When looking into personal injury claims, it is usually advisable to focus on seeking damages for serious injuries. Minor injuries often are not expensive enough to justify going to court and the expenses related to that process.
However, the challenge is deciding what constitutes a serious injury. In your case, you will usually look at how much the injury cost you. However, when it comes to others who use accident injury data, there needs to be a standard. The Federal Highway Administration developed a uniform definition that helps with categorizing injuries for data-gathering purposes.
The FHA definition is an injury that is non-fatal but causes a severe medical situation. The FHA requires the injury potentially involves unconsciousness, crushed body parts or paralysis. It also lists second or third-degree burns and broken or distorted arm or leg as a potential qualification. Finally, the FHA also considers a laceration that exposes underlying tissue or causes significant blood loss or injuries to the abdomen, skull or chest as situations of a severe injury.
Having one or more of these types of injuries would qualify it as a serious injury under the definition from the FHA.
The uniform definition from the FHA is useful when agencies want to gather information. Many agencies at the state and federal levels keep data on auto accidents, including following the number of fatalities and serious injuries. By having this definition, it enables all the different agencies in every state and at the federal level to keep consistent data. It also helps ensure more accurate data.
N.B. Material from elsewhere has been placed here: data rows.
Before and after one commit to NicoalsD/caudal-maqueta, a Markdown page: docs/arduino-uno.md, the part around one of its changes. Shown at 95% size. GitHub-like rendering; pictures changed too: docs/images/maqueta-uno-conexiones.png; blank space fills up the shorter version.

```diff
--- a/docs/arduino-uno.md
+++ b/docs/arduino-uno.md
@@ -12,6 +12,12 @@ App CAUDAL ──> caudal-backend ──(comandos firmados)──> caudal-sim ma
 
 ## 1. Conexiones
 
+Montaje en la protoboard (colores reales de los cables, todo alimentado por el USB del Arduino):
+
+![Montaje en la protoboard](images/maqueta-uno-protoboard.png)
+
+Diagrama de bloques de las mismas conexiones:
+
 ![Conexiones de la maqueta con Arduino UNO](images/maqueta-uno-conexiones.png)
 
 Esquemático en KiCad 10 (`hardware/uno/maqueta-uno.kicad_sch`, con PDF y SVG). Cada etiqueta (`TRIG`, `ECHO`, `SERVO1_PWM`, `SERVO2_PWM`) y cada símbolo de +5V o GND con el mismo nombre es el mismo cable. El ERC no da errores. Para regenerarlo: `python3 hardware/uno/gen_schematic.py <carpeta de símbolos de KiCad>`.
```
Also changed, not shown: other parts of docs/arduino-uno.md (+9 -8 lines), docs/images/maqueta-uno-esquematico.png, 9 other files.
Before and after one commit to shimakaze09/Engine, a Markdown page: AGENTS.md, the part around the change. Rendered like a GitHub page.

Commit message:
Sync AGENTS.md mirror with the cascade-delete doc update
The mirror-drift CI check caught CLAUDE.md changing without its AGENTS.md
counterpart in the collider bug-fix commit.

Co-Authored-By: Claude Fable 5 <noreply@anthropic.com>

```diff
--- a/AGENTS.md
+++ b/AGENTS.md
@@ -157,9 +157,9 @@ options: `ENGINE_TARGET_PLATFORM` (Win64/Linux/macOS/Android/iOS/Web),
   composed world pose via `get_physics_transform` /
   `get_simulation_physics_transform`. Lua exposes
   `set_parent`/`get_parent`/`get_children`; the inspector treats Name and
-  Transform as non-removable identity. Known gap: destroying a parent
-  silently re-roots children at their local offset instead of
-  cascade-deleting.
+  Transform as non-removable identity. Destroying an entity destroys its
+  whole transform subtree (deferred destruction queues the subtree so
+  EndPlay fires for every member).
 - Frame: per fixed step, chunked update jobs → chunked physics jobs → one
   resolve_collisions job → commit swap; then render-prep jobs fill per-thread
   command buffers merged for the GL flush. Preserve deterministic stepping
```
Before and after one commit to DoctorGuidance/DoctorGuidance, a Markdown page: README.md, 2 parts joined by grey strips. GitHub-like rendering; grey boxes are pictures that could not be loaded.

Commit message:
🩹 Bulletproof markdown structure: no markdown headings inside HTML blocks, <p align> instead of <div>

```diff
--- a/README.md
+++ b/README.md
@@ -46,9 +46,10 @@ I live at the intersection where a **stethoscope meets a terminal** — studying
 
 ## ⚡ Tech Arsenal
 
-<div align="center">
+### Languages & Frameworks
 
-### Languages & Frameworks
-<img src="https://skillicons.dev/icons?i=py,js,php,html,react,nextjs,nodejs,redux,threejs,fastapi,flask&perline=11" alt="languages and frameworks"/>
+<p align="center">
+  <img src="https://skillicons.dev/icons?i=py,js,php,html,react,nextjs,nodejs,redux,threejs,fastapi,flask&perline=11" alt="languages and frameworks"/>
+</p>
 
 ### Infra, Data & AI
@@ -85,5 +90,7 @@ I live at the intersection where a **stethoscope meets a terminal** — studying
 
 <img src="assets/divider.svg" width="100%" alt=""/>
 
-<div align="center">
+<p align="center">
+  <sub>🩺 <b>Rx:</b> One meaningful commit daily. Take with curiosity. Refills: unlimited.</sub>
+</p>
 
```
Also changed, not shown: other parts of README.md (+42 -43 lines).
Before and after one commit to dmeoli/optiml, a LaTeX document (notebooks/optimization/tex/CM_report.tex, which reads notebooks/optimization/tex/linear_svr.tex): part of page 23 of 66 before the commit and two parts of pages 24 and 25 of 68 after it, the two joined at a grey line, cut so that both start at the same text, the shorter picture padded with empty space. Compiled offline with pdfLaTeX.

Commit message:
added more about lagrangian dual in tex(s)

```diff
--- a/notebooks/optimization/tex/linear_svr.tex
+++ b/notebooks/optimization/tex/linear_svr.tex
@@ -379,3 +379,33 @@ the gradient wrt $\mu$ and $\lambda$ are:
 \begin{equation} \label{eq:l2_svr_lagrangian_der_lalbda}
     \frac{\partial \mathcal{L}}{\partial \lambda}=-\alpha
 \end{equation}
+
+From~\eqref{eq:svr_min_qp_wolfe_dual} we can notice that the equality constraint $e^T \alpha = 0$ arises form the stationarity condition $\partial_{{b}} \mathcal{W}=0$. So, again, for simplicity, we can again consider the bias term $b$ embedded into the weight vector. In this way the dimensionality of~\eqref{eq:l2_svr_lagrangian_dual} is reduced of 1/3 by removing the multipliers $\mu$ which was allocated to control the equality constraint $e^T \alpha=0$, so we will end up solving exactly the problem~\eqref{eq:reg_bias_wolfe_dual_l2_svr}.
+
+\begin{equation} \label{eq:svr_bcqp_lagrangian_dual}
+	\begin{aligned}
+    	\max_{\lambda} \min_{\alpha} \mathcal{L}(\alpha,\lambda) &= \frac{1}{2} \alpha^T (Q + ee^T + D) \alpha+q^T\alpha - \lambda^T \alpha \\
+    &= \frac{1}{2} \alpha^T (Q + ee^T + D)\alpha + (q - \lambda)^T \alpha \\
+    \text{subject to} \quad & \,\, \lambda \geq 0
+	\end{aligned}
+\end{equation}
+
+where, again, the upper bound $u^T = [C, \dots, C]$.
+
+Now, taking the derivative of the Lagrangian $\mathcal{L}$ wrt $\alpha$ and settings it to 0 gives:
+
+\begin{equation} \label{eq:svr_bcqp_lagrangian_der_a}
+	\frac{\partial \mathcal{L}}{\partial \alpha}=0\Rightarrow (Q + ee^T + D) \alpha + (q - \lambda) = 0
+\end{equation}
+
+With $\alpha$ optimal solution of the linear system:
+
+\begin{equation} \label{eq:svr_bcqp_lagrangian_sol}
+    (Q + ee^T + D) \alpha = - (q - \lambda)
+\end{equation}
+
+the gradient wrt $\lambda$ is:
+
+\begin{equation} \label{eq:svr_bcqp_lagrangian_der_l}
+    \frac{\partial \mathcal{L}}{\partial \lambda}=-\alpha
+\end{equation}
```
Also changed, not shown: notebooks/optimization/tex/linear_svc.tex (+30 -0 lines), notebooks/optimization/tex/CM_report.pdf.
Having high-level data benefits everyone because authorities use this data to help develop programs, guide law enforcement and instill laws that help to reduce auto accidents.